- _Exercise requirements_:
Scan the records below for the string "shown" and return every line where it appears.

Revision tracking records
/---
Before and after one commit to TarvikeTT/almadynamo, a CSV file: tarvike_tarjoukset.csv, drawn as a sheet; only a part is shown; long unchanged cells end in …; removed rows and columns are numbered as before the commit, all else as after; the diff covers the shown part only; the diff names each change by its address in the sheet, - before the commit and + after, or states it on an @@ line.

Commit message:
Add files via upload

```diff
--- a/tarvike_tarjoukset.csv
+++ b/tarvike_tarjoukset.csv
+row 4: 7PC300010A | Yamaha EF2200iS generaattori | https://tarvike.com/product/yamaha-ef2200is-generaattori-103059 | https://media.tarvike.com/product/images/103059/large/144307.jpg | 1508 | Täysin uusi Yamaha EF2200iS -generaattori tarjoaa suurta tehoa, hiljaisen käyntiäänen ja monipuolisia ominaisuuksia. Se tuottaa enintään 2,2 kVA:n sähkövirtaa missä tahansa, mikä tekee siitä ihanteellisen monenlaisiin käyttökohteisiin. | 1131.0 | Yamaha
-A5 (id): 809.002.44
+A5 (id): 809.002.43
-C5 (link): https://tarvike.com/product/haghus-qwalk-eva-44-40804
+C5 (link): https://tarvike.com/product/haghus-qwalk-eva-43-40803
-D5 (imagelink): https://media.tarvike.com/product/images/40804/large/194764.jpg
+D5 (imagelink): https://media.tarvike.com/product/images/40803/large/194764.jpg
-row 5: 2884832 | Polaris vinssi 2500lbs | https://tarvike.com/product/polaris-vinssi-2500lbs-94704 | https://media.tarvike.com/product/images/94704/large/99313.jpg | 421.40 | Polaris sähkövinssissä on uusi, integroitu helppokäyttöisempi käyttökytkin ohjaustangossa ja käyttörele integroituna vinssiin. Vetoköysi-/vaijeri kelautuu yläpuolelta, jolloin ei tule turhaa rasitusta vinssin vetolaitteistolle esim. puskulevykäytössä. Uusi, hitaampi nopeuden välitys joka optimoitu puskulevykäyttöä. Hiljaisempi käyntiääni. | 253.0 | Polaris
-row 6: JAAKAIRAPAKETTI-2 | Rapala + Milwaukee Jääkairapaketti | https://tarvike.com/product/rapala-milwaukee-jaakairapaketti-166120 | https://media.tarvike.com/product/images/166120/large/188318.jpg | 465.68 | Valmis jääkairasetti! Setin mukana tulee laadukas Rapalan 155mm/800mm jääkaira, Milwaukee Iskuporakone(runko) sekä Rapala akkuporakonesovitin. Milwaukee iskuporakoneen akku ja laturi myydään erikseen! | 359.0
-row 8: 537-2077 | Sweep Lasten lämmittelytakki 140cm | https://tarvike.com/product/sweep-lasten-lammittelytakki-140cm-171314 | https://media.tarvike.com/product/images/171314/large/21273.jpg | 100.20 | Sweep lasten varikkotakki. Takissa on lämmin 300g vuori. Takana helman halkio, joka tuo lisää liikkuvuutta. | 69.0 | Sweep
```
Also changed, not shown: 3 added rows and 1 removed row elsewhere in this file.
\---
/---
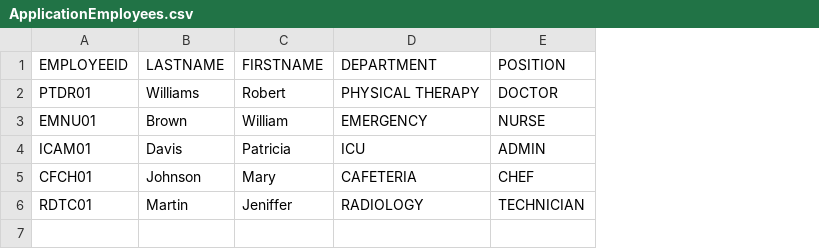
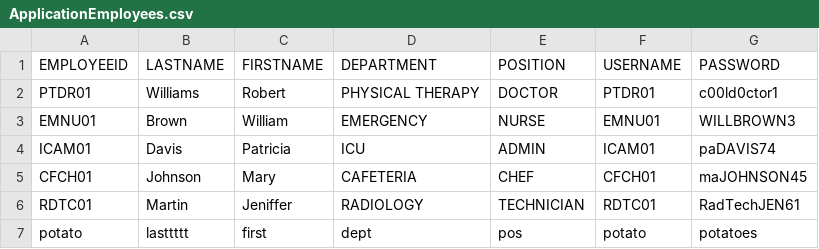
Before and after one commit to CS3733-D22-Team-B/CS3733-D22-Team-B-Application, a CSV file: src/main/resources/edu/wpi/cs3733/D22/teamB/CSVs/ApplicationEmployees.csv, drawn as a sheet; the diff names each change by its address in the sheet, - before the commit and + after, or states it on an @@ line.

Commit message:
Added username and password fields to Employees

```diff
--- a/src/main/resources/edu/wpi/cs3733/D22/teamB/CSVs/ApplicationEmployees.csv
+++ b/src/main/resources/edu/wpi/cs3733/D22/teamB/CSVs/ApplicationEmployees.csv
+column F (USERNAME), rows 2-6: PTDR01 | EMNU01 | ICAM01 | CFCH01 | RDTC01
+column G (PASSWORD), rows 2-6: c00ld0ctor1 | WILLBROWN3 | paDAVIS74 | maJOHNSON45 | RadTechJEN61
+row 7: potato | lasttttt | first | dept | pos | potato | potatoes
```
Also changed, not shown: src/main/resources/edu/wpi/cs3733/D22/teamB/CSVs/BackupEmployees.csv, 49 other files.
\---
- _Answer to the exercise_:
Before and after one commit to TarvikeTT/almadynamo, a CSV file: tarvike_tarjoukset.csv, drawn as a sheet; only a part is shown; long unchanged cells end in …; removed rows and columns are numbered as before the commit, all else as after; the diff covers the shown part only; the diff names each change by its address in the sheet, - before the commit and + after, or states it on an @@ line.
Also changed, not shown: 3 added rows and 1 removed row elsewhere in this file.
Also changed, not shown: src/main/resources/edu/wpi/cs3733/D22/teamB/CSVs/BackupEmployees.csv, 49 other files.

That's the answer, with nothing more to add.